Work task
Return the lines of the data below in which the string "problème" occurs.

Data entries
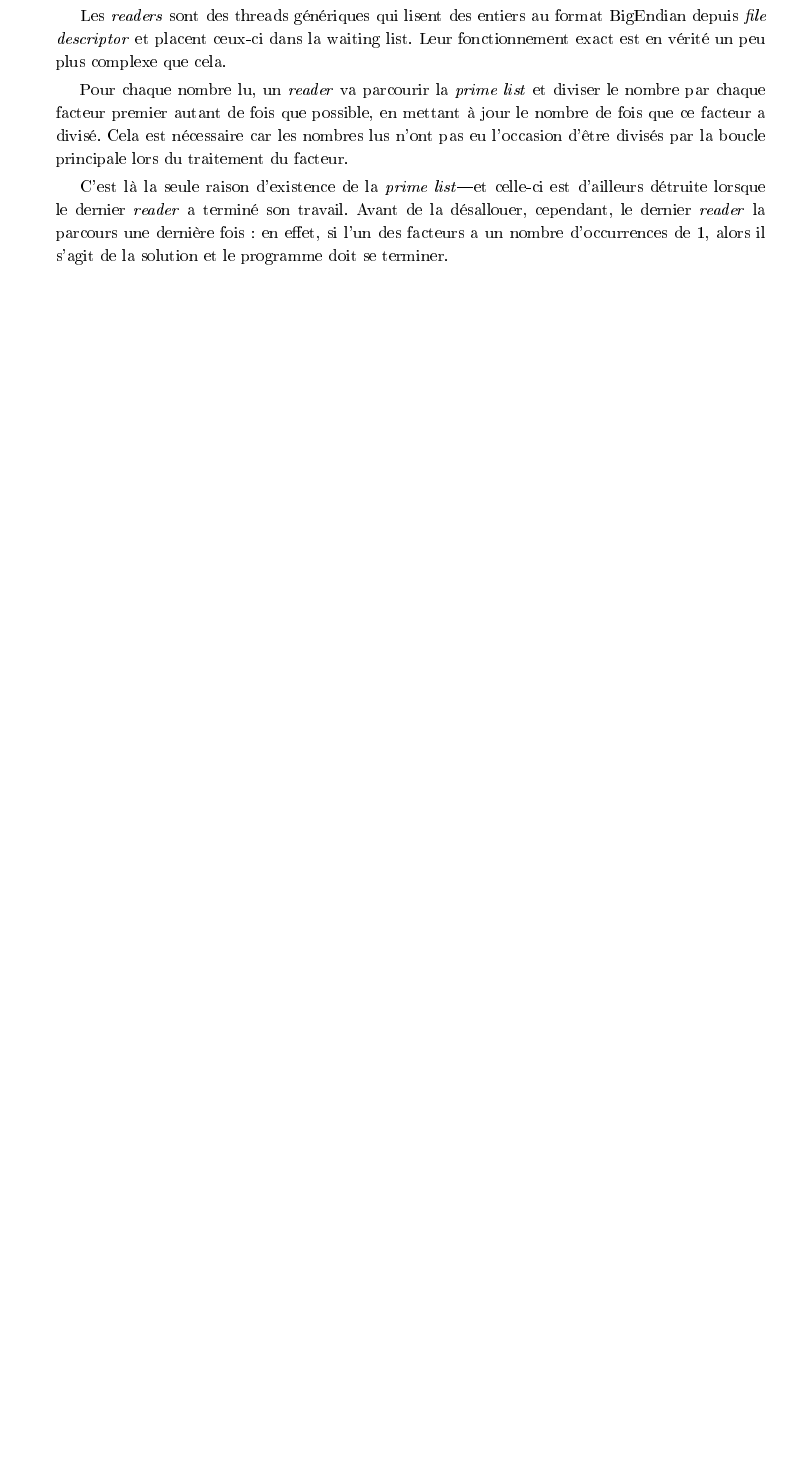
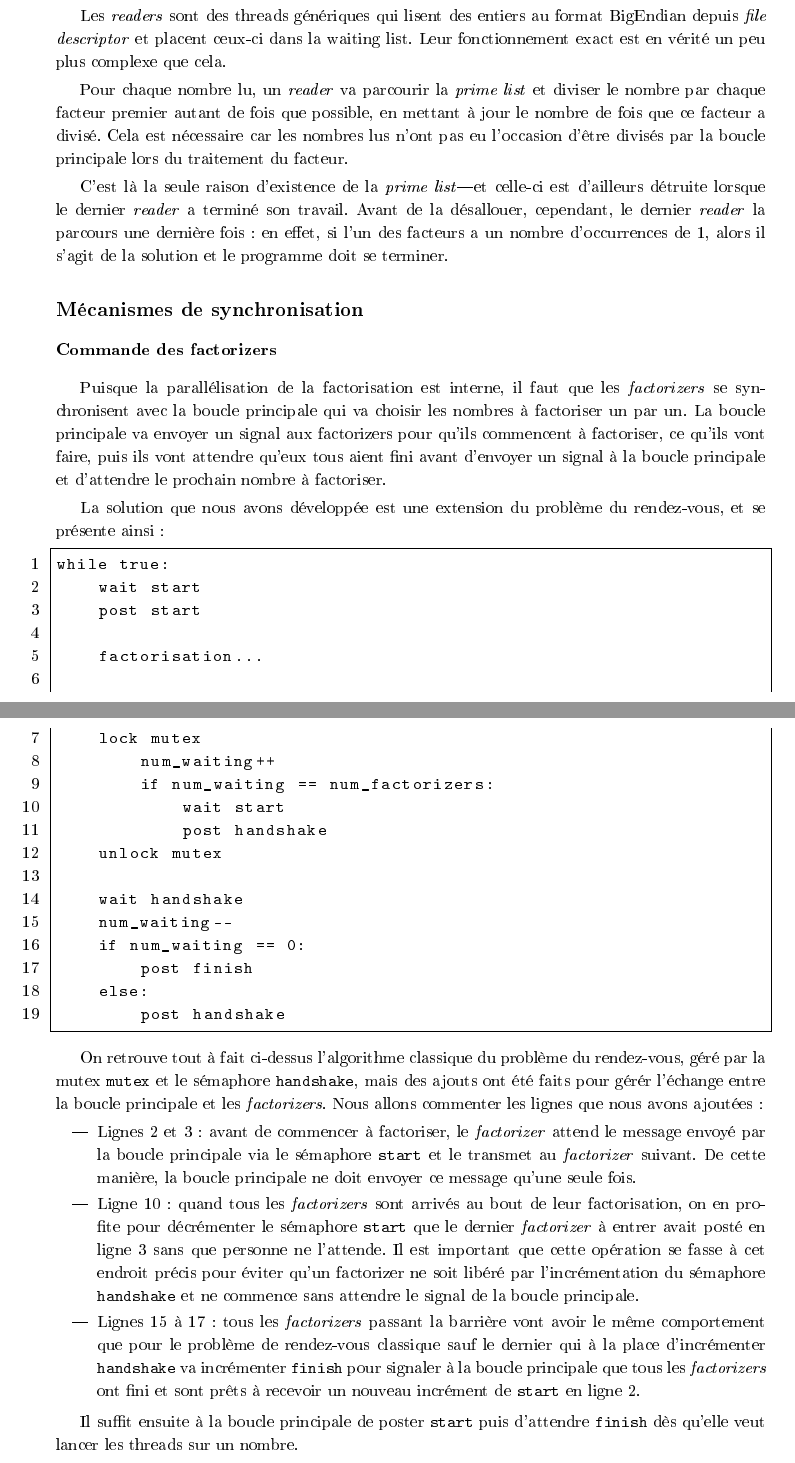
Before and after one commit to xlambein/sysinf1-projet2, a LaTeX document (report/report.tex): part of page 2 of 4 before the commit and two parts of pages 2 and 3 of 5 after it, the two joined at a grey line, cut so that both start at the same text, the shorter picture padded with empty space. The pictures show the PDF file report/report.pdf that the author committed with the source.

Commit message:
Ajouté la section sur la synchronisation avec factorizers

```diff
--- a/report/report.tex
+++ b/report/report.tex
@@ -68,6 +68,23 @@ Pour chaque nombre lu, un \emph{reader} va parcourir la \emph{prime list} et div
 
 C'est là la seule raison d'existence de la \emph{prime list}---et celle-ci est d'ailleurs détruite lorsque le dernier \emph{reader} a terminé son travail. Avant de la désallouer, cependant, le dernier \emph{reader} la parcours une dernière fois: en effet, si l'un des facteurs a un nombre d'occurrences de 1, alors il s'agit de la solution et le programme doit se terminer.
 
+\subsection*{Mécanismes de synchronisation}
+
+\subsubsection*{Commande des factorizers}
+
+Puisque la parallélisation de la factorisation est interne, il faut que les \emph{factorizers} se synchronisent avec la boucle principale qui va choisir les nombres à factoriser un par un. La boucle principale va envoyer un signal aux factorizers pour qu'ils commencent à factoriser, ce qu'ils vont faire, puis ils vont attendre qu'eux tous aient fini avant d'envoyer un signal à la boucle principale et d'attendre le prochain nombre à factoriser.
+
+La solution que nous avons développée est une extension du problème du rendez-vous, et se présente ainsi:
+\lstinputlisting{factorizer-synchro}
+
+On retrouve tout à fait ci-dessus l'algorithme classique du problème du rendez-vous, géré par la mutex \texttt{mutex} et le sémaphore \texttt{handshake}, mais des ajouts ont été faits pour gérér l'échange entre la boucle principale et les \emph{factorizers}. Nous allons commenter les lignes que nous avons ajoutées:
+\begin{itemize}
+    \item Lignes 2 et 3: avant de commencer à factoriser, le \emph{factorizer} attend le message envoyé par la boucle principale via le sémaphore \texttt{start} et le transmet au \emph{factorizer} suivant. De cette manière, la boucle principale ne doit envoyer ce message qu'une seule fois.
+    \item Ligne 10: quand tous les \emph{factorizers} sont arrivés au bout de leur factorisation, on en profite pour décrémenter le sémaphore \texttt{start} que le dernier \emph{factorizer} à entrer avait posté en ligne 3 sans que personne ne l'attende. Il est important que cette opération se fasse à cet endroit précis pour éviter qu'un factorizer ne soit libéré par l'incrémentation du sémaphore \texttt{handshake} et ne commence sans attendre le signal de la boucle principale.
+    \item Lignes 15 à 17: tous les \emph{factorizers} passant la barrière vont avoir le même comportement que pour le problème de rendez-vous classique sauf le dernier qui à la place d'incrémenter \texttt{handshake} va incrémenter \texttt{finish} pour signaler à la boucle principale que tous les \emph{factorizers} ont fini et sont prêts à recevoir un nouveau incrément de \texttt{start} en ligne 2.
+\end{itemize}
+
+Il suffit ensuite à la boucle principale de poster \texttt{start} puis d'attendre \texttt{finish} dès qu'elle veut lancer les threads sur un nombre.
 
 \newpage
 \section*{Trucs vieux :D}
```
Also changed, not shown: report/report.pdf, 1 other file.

...

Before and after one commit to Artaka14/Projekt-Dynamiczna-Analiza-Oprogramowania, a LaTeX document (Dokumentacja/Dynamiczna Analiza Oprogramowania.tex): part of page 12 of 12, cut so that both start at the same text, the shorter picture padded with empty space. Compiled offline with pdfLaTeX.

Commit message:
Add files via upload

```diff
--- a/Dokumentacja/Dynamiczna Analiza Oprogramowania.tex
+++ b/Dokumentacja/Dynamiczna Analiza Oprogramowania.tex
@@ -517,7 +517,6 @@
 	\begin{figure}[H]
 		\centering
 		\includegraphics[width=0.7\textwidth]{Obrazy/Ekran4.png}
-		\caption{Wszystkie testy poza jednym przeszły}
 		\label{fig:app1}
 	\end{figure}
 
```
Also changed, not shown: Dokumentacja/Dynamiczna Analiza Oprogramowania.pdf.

Task output
+La solution que nous avons développée est une extension du problème du rendez-vous, et se présente ainsi:
+On retrouve tout à fait ci-dessus l'algorithme classique du problème du rendez-vous, géré par la mutex \texttt{mutex} et le sémaphore \texttt{handshake}, mais des ajouts ont été faits pour gérér l'échange entre la boucle principale et les \emph{factorizers}. Nous allons commenter les lignes que nous avons ajoutées:
+    \item Lignes 15 à 17: tous les \emph{factorizers} passant la barrière vont avoir le même comportement que pour le problème de rendez-vous classique sauf le dernier qui à la place d'incrémenter \texttt{handshake} va incrémenter \texttt{finish} pour signaler à la boucle principale que tous les \emph{factorizers} ont fini et sont prêts à recevoir un nouveau incrément de \texttt{start} en ligne 2.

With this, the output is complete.